── Input data ──

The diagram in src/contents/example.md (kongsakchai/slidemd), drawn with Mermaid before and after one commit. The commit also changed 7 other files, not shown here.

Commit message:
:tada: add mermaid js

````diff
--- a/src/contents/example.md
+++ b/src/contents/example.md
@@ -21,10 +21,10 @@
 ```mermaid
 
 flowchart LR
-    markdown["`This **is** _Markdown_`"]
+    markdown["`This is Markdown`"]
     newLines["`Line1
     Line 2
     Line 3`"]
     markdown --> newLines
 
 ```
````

───
── Input data ──

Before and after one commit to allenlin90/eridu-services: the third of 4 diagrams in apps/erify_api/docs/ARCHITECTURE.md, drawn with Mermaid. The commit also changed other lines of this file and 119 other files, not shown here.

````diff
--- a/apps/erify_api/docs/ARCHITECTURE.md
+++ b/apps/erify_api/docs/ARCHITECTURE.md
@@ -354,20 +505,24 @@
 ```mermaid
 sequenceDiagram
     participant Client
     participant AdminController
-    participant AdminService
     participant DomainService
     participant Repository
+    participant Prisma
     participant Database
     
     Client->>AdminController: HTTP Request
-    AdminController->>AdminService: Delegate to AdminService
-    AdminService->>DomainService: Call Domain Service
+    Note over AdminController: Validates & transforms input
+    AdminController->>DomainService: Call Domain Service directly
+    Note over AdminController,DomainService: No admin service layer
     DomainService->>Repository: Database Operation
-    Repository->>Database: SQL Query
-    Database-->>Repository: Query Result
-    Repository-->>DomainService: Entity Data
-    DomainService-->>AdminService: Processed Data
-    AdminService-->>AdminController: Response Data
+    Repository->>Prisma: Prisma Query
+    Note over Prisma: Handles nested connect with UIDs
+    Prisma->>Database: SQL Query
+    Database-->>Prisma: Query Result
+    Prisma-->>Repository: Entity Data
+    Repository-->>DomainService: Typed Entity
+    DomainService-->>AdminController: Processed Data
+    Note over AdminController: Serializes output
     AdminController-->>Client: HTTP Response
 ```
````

───

**Goal of the exercise:**
Only one stretch of the entries above is wanted: the lines from the one containing "participant Client" through the one containing "Delegate to AdminService". Please reproduce it exactly.

**Answer section:**
     participant Client
     participant AdminController
-    participant AdminService
     participant DomainService
     participant Repository
+    participant Prisma
     participant Database
     
     Client->>AdminController: HTTP Request
-    AdminController->>AdminService: Delegate to AdminService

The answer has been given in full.